Here are some records; quote them exactly, leaving out the pictures.

....

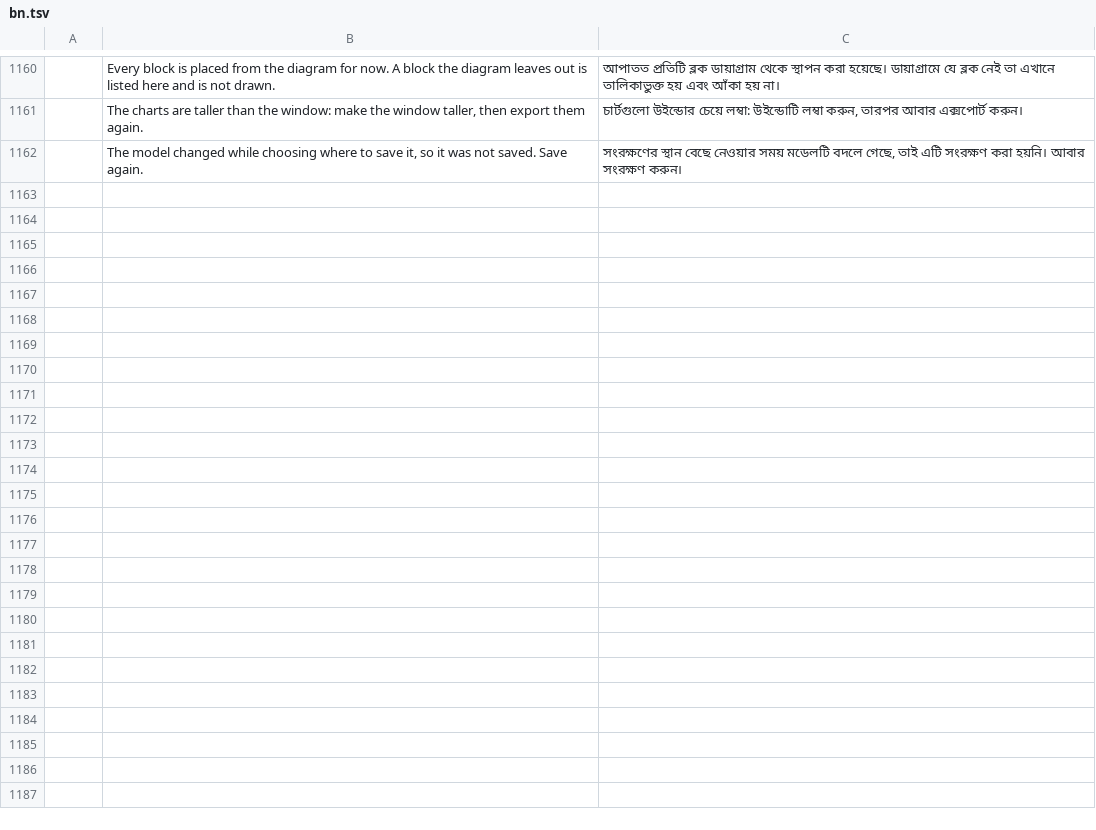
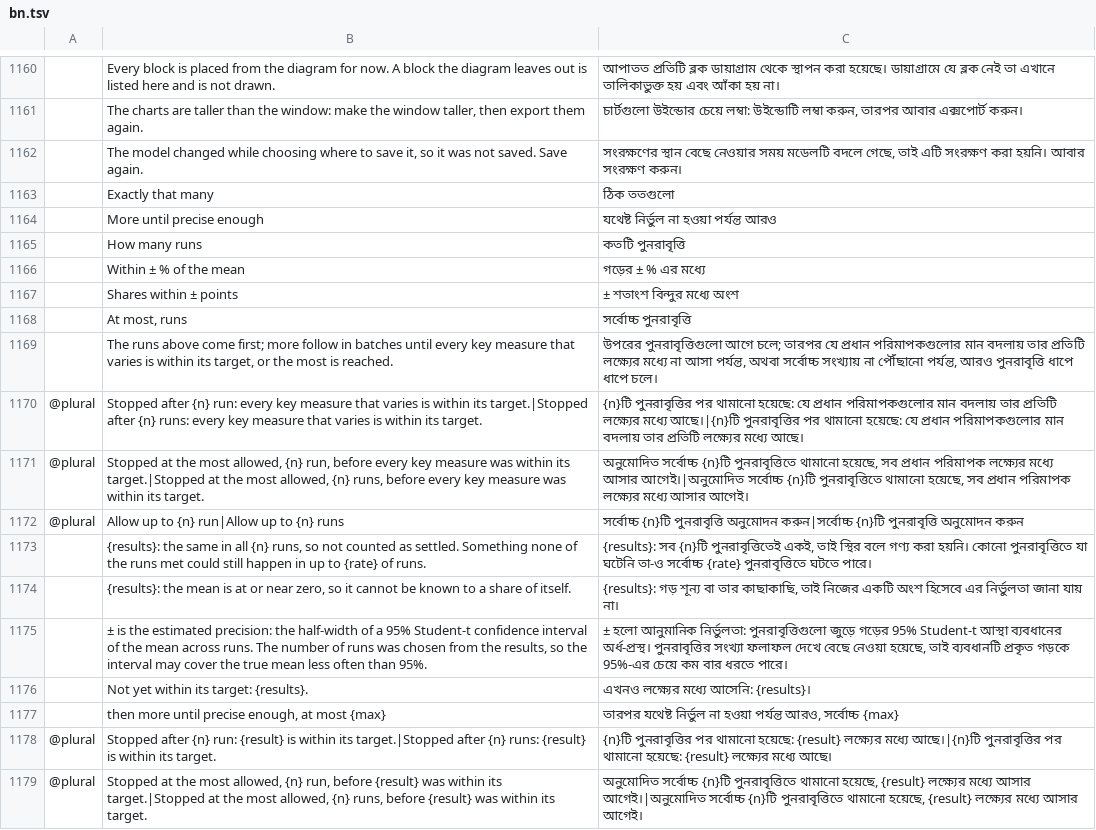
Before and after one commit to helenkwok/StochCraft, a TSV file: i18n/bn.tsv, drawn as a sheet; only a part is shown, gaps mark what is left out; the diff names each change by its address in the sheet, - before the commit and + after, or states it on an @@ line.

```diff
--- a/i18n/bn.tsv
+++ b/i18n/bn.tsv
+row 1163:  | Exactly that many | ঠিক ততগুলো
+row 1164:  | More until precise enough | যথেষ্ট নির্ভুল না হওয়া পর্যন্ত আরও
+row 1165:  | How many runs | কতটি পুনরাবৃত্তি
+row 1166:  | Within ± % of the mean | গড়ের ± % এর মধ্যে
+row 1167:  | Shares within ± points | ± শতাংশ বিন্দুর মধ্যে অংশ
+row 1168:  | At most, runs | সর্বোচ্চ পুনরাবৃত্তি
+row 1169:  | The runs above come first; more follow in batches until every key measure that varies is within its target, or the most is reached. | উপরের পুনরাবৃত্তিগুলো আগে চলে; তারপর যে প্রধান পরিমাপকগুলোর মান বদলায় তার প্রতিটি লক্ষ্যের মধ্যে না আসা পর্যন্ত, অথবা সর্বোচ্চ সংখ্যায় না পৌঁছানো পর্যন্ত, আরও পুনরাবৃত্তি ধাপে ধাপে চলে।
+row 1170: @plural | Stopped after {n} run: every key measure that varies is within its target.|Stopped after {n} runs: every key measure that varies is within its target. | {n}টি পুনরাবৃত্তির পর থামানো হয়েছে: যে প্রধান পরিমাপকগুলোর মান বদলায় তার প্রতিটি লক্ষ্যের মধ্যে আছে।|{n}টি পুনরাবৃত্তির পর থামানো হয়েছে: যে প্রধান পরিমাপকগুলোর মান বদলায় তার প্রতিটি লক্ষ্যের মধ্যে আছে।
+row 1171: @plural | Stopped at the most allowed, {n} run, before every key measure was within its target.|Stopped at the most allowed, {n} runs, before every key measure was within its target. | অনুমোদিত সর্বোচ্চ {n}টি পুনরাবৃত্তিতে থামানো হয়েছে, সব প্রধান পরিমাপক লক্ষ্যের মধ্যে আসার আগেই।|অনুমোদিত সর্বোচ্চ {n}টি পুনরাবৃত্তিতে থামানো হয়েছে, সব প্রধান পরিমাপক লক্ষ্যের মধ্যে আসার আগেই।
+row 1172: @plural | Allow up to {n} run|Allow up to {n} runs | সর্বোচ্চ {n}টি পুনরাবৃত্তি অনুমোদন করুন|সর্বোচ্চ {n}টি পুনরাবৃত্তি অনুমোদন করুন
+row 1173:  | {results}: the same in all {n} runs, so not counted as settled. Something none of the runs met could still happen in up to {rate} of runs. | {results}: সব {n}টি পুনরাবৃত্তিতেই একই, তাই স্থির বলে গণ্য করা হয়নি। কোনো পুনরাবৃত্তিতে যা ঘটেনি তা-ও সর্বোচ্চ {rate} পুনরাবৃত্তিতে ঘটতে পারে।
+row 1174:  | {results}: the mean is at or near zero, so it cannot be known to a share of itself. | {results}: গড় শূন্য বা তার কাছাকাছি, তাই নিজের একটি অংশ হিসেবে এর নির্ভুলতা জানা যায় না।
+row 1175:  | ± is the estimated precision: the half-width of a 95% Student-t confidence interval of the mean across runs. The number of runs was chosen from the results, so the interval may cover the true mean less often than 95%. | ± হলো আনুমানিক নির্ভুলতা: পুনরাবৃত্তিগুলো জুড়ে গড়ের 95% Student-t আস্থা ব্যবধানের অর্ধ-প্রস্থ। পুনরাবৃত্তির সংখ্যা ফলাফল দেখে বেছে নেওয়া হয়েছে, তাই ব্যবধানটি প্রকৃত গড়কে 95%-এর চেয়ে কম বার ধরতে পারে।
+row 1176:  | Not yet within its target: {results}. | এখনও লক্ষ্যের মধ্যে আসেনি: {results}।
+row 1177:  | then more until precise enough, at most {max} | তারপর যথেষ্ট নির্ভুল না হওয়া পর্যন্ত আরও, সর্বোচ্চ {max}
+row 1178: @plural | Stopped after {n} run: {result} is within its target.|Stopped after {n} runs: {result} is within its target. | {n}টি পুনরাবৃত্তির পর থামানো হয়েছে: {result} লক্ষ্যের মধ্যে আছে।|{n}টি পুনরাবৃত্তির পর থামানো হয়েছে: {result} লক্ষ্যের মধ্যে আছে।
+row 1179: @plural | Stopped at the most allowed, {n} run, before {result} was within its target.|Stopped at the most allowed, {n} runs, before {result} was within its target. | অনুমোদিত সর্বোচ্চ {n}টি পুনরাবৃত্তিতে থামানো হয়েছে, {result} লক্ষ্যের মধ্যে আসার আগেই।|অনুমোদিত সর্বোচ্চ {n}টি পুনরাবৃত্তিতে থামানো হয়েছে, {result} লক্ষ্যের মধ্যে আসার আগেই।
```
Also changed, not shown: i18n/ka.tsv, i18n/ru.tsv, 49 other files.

....

(Result):
Before and after one commit to helenkwok/StochCraft, a TSV file: i18n/bn.tsv, drawn as a sheet; only a part is shown, gaps mark what is left out; the diff names each change by its address in the sheet, - before the commit and + after, or states it on an @@ line.

```diff
--- a/i18n/bn.tsv
+++ b/i18n/bn.tsv
+row 1163:  | Exactly that many | ঠিক ততগুলো
+row 1164:  | More until precise enough | যথেষ্ট নির্ভুল না হওয়া পর্যন্ত আরও
+row 1165:  | How many runs | কতটি পুনরাবৃত্তি
+row 1166:  | Within ± % of the mean | গড়ের ± % এর মধ্যে
+row 1167:  | Shares within ± points | ± শতাংশ বিন্দুর মধ্যে অংশ
+row 1168:  | At most, runs | সর্বোচ্চ পুনরাবৃত্তি
+row 1169:  | The runs above come first; more follow in batches until every key measure that varies is within its target, or the most is reached. | উপরের পুনরাবৃত্তিগুলো আগে চলে; তারপর যে প্রধান পরিমাপকগুলোর মান বদলায় তার প্রতিটি লক্ষ্যের মধ্যে না আসা পর্যন্ত, অথবা সর্বোচ্চ সংখ্যায় না পৌঁছানো পর্যন্ত, আরও পুনরাবৃত্তি ধাপে ধাপে চলে।
+row 1170: @plural | Stopped after {n} run: every key measure that varies is within its target.|Stopped after {n} runs: every key measure that varies is within its target. | {n}টি পুনরাবৃত্তির পর থামানো হয়েছে: যে প্রধান পরিমাপকগুলোর মান বদলায় তার প্রতিটি লক্ষ্যের মধ্যে আছে।|{n}টি পুনরাবৃত্তির পর থামানো হয়েছে: যে প্রধান পরিমাপকগুলোর মান বদলায় তার প্রতিটি লক্ষ্যের মধ্যে আছে।
+row 1171: @plural | Stopped at the most allowed, {n} run, before every key measure was within its target.|Stopped at the most allowed, {n} runs, before every key measure was within its target. | অনুমোদিত সর্বোচ্চ {n}টি পুনরাবৃত্তিতে থামানো হয়েছে, সব প্রধান পরিমাপক লক্ষ্যের মধ্যে আসার আগেই।|অনুমোদিত সর্বোচ্চ {n}টি পুনরাবৃত্তিতে থামানো হয়েছে, সব প্রধান পরিমাপক লক্ষ্যের মধ্যে আসার আগেই।
+row 1172: @plural | Allow up to {n} run|Allow up to {n} runs | সর্বোচ্চ {n}টি পুনরাবৃত্তি অনুমোদন করুন|সর্বোচ্চ {n}টি পুনরাবৃত্তি অনুমোদন করুন
+row 1173:  | {results}: the same in all {n} runs, so not counted as settled. Something none of the runs met could still happen in up to {rate} of runs. | {results}: সব {n}টি পুনরাবৃত্তিতেই একই, তাই স্থির বলে গণ্য করা হয়নি। কোনো পুনরাবৃত্তিতে যা ঘটেনি তা-ও সর্বোচ্চ {rate} পুনরাবৃত্তিতে ঘটতে পারে।
+row 1174:  | {results}: the mean is at or near zero, so it cannot be known to a share of itself. | {results}: গড় শূন্য বা তার কাছাকাছি, তাই নিজের একটি অংশ হিসেবে এর নির্ভুলতা জানা যায় না।
+row 1175:  | ± is the estimated precision: the half-width of a 95% Student-t confidence interval of the mean across runs. The number of runs was chosen from the results, so the interval may cover the true mean less often than 95%. | ± হলো আনুমানিক নির্ভুলতা: পুনরাবৃত্তিগুলো জুড়ে গড়ের 95% Student-t আস্থা ব্যবধানের অর্ধ-প্রস্থ। পুনরাবৃত্তির সংখ্যা ফলাফল দেখে বেছে নেওয়া হয়েছে, তাই ব্যবধানটি প্রকৃত গড়কে 95%-এর চেয়ে কম বার ধরতে পারে।
+row 1176:  | Not yet within its target: {results}. | এখনও লক্ষ্যের মধ্যে আসেনি: {results}।
+row 1177:  | then more until precise enough, at most {max} | তারপর যথেষ্ট নির্ভুল না হওয়া পর্যন্ত আরও, সর্বোচ্চ {max}
+row 1178: @plural | Stopped after {n} run: {result} is within its target.|Stopped after {n} runs: {result} is within its target. | {n}টি পুনরাবৃত্তির পর থামানো হয়েছে: {result} লক্ষ্যের মধ্যে আছে।|{n}টি পুনরাবৃত্তির পর থামানো হয়েছে: {result} লক্ষ্যের মধ্যে আছে।
+row 1179: @plural | Stopped at the most allowed, {n} run, before {result} was within its target.|Stopped at the most allowed, {n} runs, before {result} was within its target. | অনুমোদিত সর্বোচ্চ {n}টি পুনরাবৃত্তিতে থামানো হয়েছে, {result} লক্ষ্যের মধ্যে আসার আগেই।|অনুমোদিত সর্বোচ্চ {n}টি পুনরাবৃত্তিতে থামানো হয়েছে, {result} লক্ষ্যের মধ্যে আসার আগেই।
```
Also changed, not shown: i18n/ka.tsv, i18n/ru.tsv, 49 other files.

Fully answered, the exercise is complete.